Task prompt: Everything from the opening line of the listing below to the line that has "setScrolled] = useState(false)", inclusive, should be returned exactly, except the pictures.
━━━━━ Exercise material
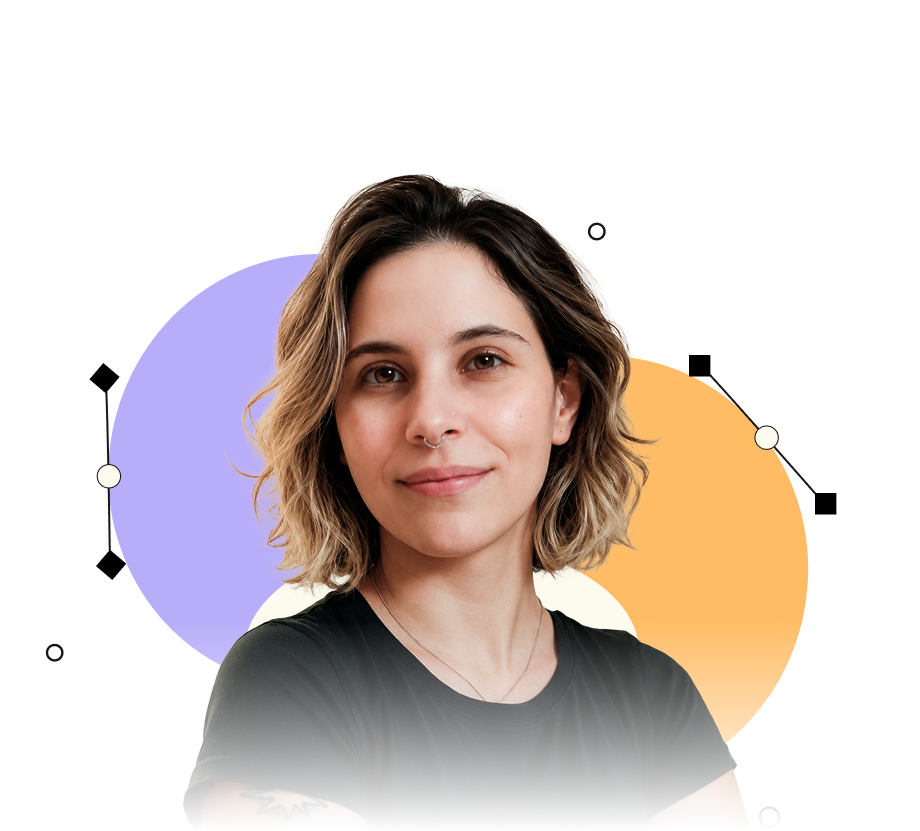
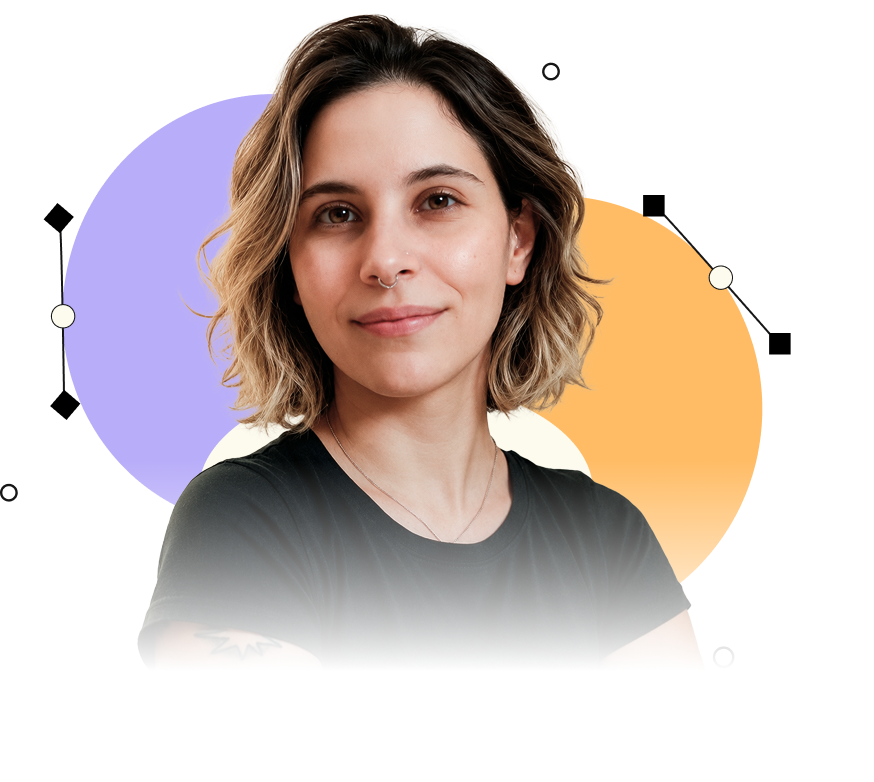
feat: floating contact CTA, navbar hover animations with palette colors, hero image sizing and positioning

diff --git a/src/components/FloatingContact.tsx b/src/components/FloatingContact.tsx
@@ -1,0 +1,48 @@
+import { useState, useEffect } from 'react'
+import { motion, AnimatePresence } from 'framer-motion'
+import { Mail } from 'lucide-react'
+
+export default function FloatingContact() {
+  const [scrolled, setScrolled] = useState(false)
+  const [contactVisible, setContactVisible] = useState(false)
+
+  useEffect(() => {
+    const handleScroll = () => {
+      setScrolled(window.scrollY > 300)
+    }
+    window.addEventListener('scroll', handleScroll)
+    handleScroll()
+    return () => window.removeEventListener('scroll', handleScroll)
+  }, [])
+
+  useEffect(() => {
+    const contact = document.getElementById('contact')
+    if (!contact) return
+    const observer = new IntersectionObserver(
+      ([entry]) => setContactVisible(entry.isIntersecting),
+      { threshold: 0.15 }
+    )
+    observer.observe(contact)
+    return () => observer.disconnect()
+  }, [])
+
+  const visible = scrolled && !contactVisible
+
+  return (
+    <AnimatePresence>
+      {visible && (
+        <motion.a
+          href="#contact"
+          initial={{ opacity: 0, y: 20, scale: 0.95 }}
+          animate={{ opacity: 1, y: 0, scale: 1 }}
+          exit={{ opacity: 0, y: 20, scale: 0.95 }}
+          transition={{ duration: 0.35, ease: 'easeOut' }}
+          className="fixed bottom-5 right-5 z-40 inline-flex items-center gap-2 rounded-full bg-ink px-4 py-2.5 text-sm font-medium text-white shadow-lg shadow-ink/10 transition-colors hover:bg-ink/90 sm:bottom-6 sm:right-6 sm:px-5 sm:py-3"
+        >
+          <Mail className="h-4 w-4" />
+          <span className="hidden sm:inline">Entrar em contato</span>
+        </motion.a>
+      )}
+    </AnimatePresence>
+  )
+}

diff --git a/src/sections/Navbar.tsx b/src/sections/Navbar.tsx
@@ -3,11 +3,11 @@ import { motion, AnimatePresence } from 'framer-motion'
 import { Menu, X } from 'lucide-react'
 
 const links = [
-  { label: 'Home', href: '#home' },
-  { label: 'Sobre', href: '#about' },
-  { label: 'Projetos', href: '#projects' },
-  { label: 'Serviços', href: '#services' },
-  { label: 'Contato', href: '#contact' },
+  { label: 'Home', href: '#home', color: '#7A9B3A' },
+  { label: 'Sobre', href: '#about', color: '#B7A7E6' },
+  { label: 'Projetos', href: '#projects', color: '#E6C27A' },
+  { label: 'Serviços', href: '#services', color: '#7C93B6' },
+  { label: 'Contato', href: '#contact', color: '#D98C7C' },
 ]
 
 export default function Navbar() {
@@ -29,9 +29,16 @@ export default function Navbar() {
             <a
               key={link.label}
               href={link.href}
-              className="transition-colors hover:text-ink"
+              className="group relative inline-flex flex-col items-center py-1 transition-all duration-[350ms] ease-out hover:-translate-y-0.5"
+              style={{ transitionProperty: 'color, transform' }}
+              onMouseEnter={(e) => { (e.currentTarget as HTMLElement).style.color = link.color }}
+              onMouseLeave={(e) => { (e.currentTarget as HTMLElement).style.color = '' }}
             >
               {link.label}
+              <span
+                className="mt-1 h-[2px] w-0 rounded-full opacity-80 transition-all duration-[350ms] ease-out group-hover:w-full"
+                style={{ backgroundColor: link.color }}
+              />
             </a>
           ))}
         </nav>

diff --git a/src/sections/Contact.tsx b/src/sections/Contact.tsx
@@ -15,7 +15,10 @@ export default function Contact() {
             <p className="mb-3 text-xs font-semibold uppercase tracking-[0.2em] text-white/50">
               Vamos conversar?
             </p>
-            <h2 className="mb-4 text-3xl font-bold tracking-tight sm:text-4xl">
+            <h2
+              className="mb-4 text-[2.8rem] leading-[1] font-normal sm:text-[3.2rem]"
+              style={{ fontFamily: '"Special Gothic Condensed One", sans-serif' }}
+            >
               Tem um projeto em mente?
             </h2>
             <p className="mb-8 max-w-md text-base leading-relaxed text-white/60">
@@ -121,7 +124,10 @@ export default function Contact() {
 
       <div className="border-t border-white/10">
         <div className="mx-auto flex max-w-7xl flex-col items-center justify-between gap-4 px-6 py-6 sm:flex-row">
-          <span className="text-lg font-bold tracking-tight">FL</span>
+          <span
+            className="text-2xl font-normal tracking-tight"
+            style={{ fontFamily: '"Special Gothic Condensed One", sans-serif' }}
+          >FL</span>
           <p className="text-xs text-white/40">
             &copy; {new Date().getFullYear()} Flávia Letícia. Todos os direitos reservados.
           </p>

diff --git a/src/sections/Hero.tsx b/src/sections/Hero.tsx
@@ -60,7 +60,7 @@ export default function Hero() {
   return (
     <section
       id="home"
-      className="relative mx-auto flex min-h-[calc(100svh-4rem)] max-w-7xl flex-col justify-center px-6 pt-28 pb-12 lg:pt-24"
+      className="relative mx-auto flex min-h-[calc(100svh-4rem)] max-w-7xl flex-col justify-center px-6 pt-28 pb-4 lg:pt-24"
     >
       {/* Layout grid: texto esquerda + foto direita */}
       <div className="grid w-full grid-cols-1 items-center gap-8 md:grid-cols-2 md:gap-12">
@@ -132,11 +132,11 @@ export default function Hero() {
           transition={{ duration: 0.8, delay: 0.2 }}
           className="relative flex items-center justify-center lg:justify-end"
         >
-          <div className="relative h-[320px] w-[320px] sm:h-[380px] sm:w-[380px] md:h-[420px] md:w-[420px] lg:h-[480px] lg:w-[480px]">
+          <div className="relative h-[384px] w-[384px] sm:h-[456px] sm:w-[456px] md:h-[504px] md:w-[504px] lg:h-[576px] lg:w-[576px]">
             <img
               src="/images/image-hero.png"
               alt="Flávia Letícia"
-              className="h-full w-full object-contain object-top"
+              className="h-full w-full object-contain object-bottom"
               style={{ filter: 'saturate(0.9)' }}
               onError={(e) => {
                 ;(e.target as HTMLImageElement).style.display = 'none'
@@ -144,7 +144,7 @@ export default function Hero() {
             />
             {/* Gradiente branco na base da foto */}
             <div
-              className="pointer-events-none absolute bottom-0 left-0 right-0 h-[25%]"
+              className="pointer-events-none absolute bottom-0 left-0 right-0 h-[12%]"
               style={{
                 background: 'linear-gradient(to bottom, transparent 0%, #ffffff 80%)',
               }}

diff --git a/src/sections/Projects.tsx b/src/sections/Projects.tsx
@@ -58,7 +58,10 @@ export default function Projects() {
           <p className="mb-3 text-xs font-semibold uppercase tracking-[0.2em] text-muted">
             Portfolio
           </p>
-          <h2 className="text-3xl font-bold tracking-tight text-ink sm:text-4xl">
+          <h2
+            className="text-[2.8rem] leading-[1] font-normal text-ink sm:text-[3.2rem]"
+            style={{ fontFamily: '"Special Gothic Condensed One", sans-serif' }}
+          >
             Projetos em destaque
           </h2>
         </div>

diff --git a/src/sections/Services.tsx b/src/sections/Services.tsx
@@ -41,7 +41,10 @@ export default function Services() {
         <p className="mb-3 text-xs font-semibold uppercase tracking-[0.2em] text-muted">
           Serviços
         </p>
-        <h2 className="text-3xl font-bold tracking-tight text-ink sm:text-4xl">
+        <h2
+            className="text-[2.8rem] leading-[1] font-normal text-ink sm:text-[3.2rem]"
+            style={{ fontFamily: '"Special Gothic Condensed One", sans-serif' }}
+          >
           Como posso te ajudar
         </h2>
       </motion.div>

diff --git a/src/App.tsx b/src/App.tsx
@@ -5,6 +5,7 @@ import Services from './sections/Services'
 import Projects from './sections/Projects'
 import Testimonials from './sections/Testimonials'
 import Contact from './sections/Contact'
+import FloatingContact from './components/FloatingContact'
 
 function App() {
   return (
@@ -18,6 +19,7 @@ function App() {
         <Testimonials />
       </main>
       <Contact />
+      <FloatingContact />
     </div>
   )
 }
━━━━━━━━━━
Your response:
feat: floating contact CTA, navbar hover animations with palette colors, hero image sizing and positioning

diff --git a/src/components/FloatingContact.tsx b/src/components/FloatingContact.tsx
@@ -1,0 +1,48 @@
+import { useState, useEffect } from 'react'
+import { motion, AnimatePresence } from 'framer-motion'
+import { Mail } from 'lucide-react'
+
+export default function FloatingContact() {
+  const [scrolled, setScrolled] = useState(false)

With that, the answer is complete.